CBI warns UK in for worst decline in almost 30 years
The Confederation of British Industry (CBI) has warned that the UK economy will contract at nearly double the rate previously forecast this year.
The organisation said that the deteriorating global economy, together with a rise in unemployment and the ongoing difficulties that UK firms are facing in accessing credit will drive the economy deeper into recession this year.
The surge in unemployment and fears over job security will mean Britons will spend less and save more, which will have an impact on spending, said the CBI.
The CBI recently forecasted that unemployment will rise to over the 3 million mark by the second quarter of 2010, up from 1.97 million at the end of 2008.
The CBI said Gross Domestic Product will shrink 3.3%, revised from the 1.7% forecasted in November.

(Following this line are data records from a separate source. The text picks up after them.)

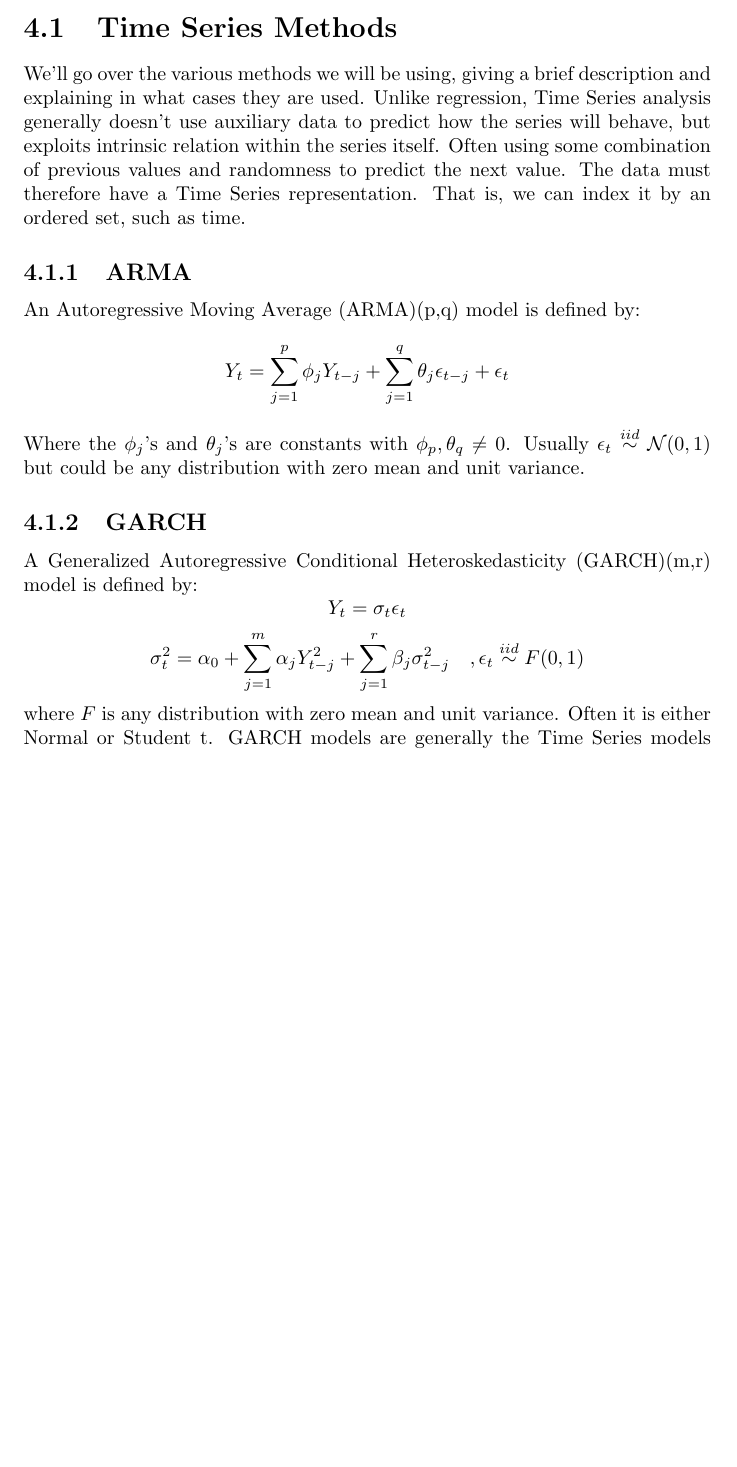
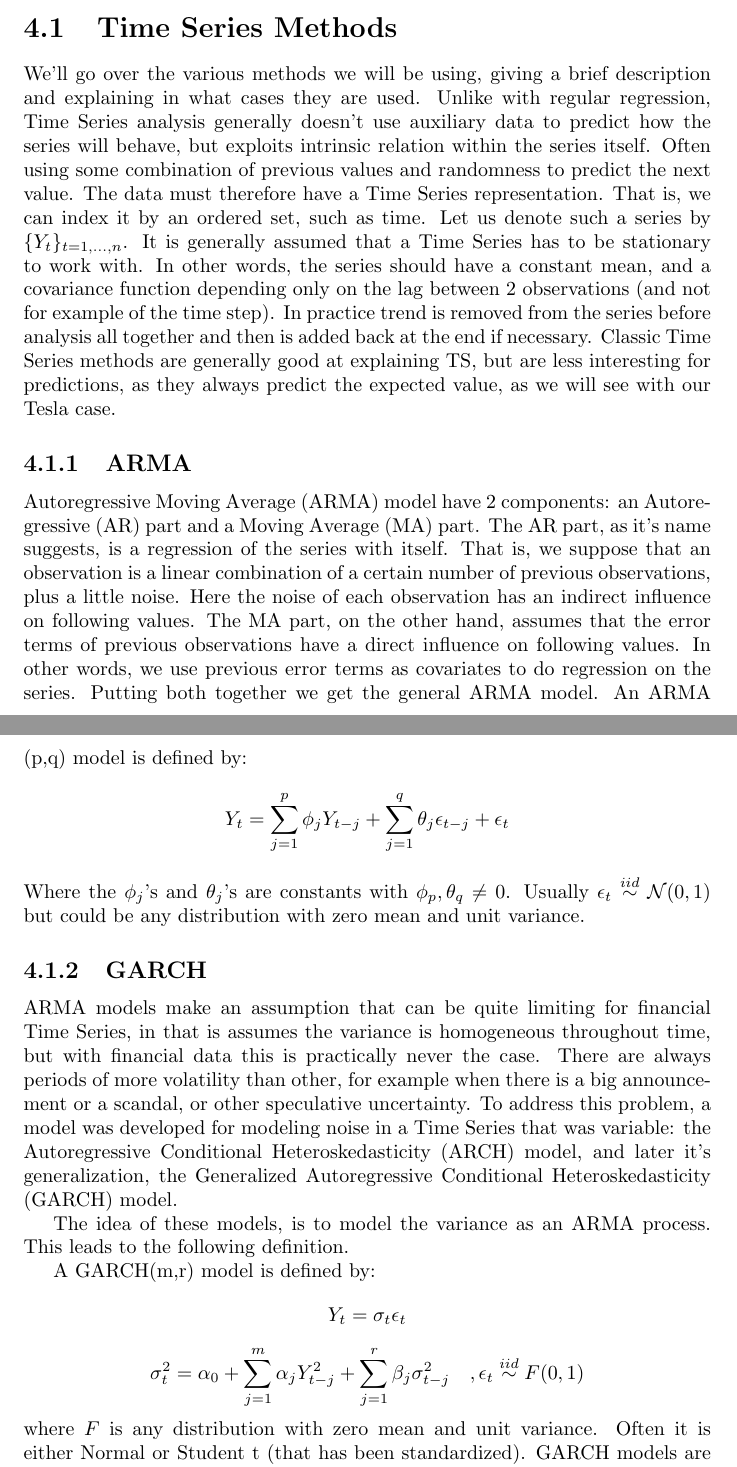
Before and after one commit to Sekarski/MasterThesis, a LaTeX thesis (report/main.tex, which reads report/methods.tex): part of page 15 of 33 before the commit and two parts of pages 15 and 16 of 34 after it, the two joined at a grey line, cut so that both start at the same text, the shorter picture padded with empty space. Compiled offline with pdfLaTeX.

Commit message:
work on report

```diff
--- a/report/main.tex
+++ b/report/main.tex
@@ -19,6 +19,8 @@
 \newacronym{ann}{ANN}{Artificial Neural Network}
 \newacronym{lm}{LM}{Linear Model}
 \newacronym{mse}{MSE}{Mean Square Error}
+\newacronym{ar}{AR}{Autoregressive}
+\newacronym{ma}{MA}{Moving Average}
 \newacronym{arma}{ARMA}{Autoregressive Moving Average}
 \newacronym{arch}{ARCH}{Autoregressive Conditional Heteroskedasticity}
 \newacronym{garch}{GARCH}{Generalized Autoregressive Conditional Heteroskedasticity}
--- a/report/methods.tex
+++ b/report/methods.tex
@@ -3,18 +3,31 @@
 
 \section{Time Series Methods}
 We'll go over the various methods we will be using, giving a brief description and explaining in what cases they are used.
-Unlike regression, \acrlong{ts} analysis generally doesn't use auxiliary data to predict how the series will behave, but exploits intrinsic relation within the series itself. Often using some combination of previous values and randomness to predict the next value.
+Unlike with regular regression, \acrlong{ts} analysis generally doesn't use auxiliary data to predict how the series will behave, but exploits intrinsic relation within the series itself. Often using some combination of previous values and randomness to predict the next value.
 The data must therefore have a \acrlong{ts} representation. That is, we can index it by an ordered set, such as time.
+Let us denote such a series by $\{Y_t\}_{t=1,\dots,n}$.
+It is generally assumed that a \acrlong{ts} has to be stationary to work with. In other words, the series should have a constant mean, and a covariance function depending only on the lag between 2 observations (and not for example of the time step). In practice trend is removed from the series before analysis all together and then is added back at the end if necessary.
+Classic \acrlong{ts} methods are generally good at explaining \acrshort{ts}, but are less interesting for predictions, as they always predict the expected value, as we will see with our Tesla case.
 
 
 \subsection{ARMA}
-An \acrfull{arma}(p,q) model is defined by:
+\acrfull{arma} model have 2 components: an \acrfull{ar} part and a \acrfull{ma} part.
+The \acrshort{ar} part, as it's name suggests, is a regression of the series with itself. That is, we suppose that an observation is a linear combination of a certain number of previous observations, plus a little noise. Here the noise of each observation has an indirect influence on following values.
+The \acrshort{ma} part, on the other hand, assumes that the error terms of previous observations have a direct influence on following values. In other words, we use previous error terms as covariates to do regression on the series.
+Putting both together we get the general \acrshort{arma} model.
+An \acrshort{arma} (p,q) model is defined by:
 $$
 Y_t = \sum_{j=1}^p \phi_j Y_{t-j} + \sum_{j=1}^q \theta_j \epsilon_{t-j} + \epsilon_t
 $$
 Where the $\phi_j$'s and $\theta_j$'s are constants with $\phi_p , \theta_q \neq 0$. Usually $\epsilon_t \stackrel{iid}{\sim} \mathcal{N}(0,1)$ but could be any distribution with zero mean and unit variance.
+
 \subsection{GARCH}
-A \acrfull{garch}(m,r) model is defined by:
+\acrshort{arma} models make an assumption that can be quite limiting for financial \acrlong{ts}, in that is assumes the variance is homogeneous throughout time, but with financial data this is practically never the case. There are always periods of more volatility than other, for example when there is a big announcement or a scandal, or other speculative uncertainty.
+To address this problem, a model was developed for modeling noise in a \acrlong{ts} that was variable: the \acrfull{arch} model, and later it's generalization, the \acrfull{garch} model.
+
+The idea of these models, is to model the variance as an \acrshort{arma} process. This leads to the following definition.
+
+A \acrshort{garch}(m,r) model is defined by:
 $$
 Y_t = \sigma_t \epsilon_t
 $$
@@ -22,7 +35,7 @@ $$
 \sigma_t^2 = \alpha_0 + \sum_{j=1}^m \alpha_j Y_{t-j}^2 + \sum_{j=1}^r \beta_j \sigma_{t-j}^2
 \quad, \epsilon_t \stackrel{iid}{\sim} F(0,1)
 $$
-where $F$ is any distribution with zero mean and unit variance. Often it is either Normal or Student t.
+where $F$ is any distribution with zero mean and unit variance. Often it is either Normal or Student t (that has been standardized).
 \acrshort{garch} models are generally the \acrlong{ts} models used for financial data, but more generally it is used any time the variance is clearly not constant. A \acrshort{garch} model can also be combined with an \acrshort{arma} model, to create and \acrshort{arma}-\acrshort{garch} model. As we will see later on, this will not be necessary here so we will not go further into these models.
 
 \section{Machine Learning Methods}
```
Also changed, not shown: report/experiment_design.tex (+1 -1 lines), report/results.tex (+1 -0 lines), report/main.pdf.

As a result, the recession is expected to last for the whole of 2009, the business group said.
It was revealed on 23 January that the UK had officially entered recession after Gross Domestic Product fell by 1.5% in the fourth quarter of last year, following a 0.6% contraction in the three months prior to that.
Many business groups have predicted that this recession will be the worst since World War II as a result of a continued fall in house prices and the global financial crisis.
Meanwhile, the British Chambers of Commerce is urging the Government to implement the various credit support schemes it recently announced.
The news of a prolonged recession resulted in the pound falling against the euro and the dollar. In the last 12 months, Sterling is down 17% against the euro and 28% against the dollar.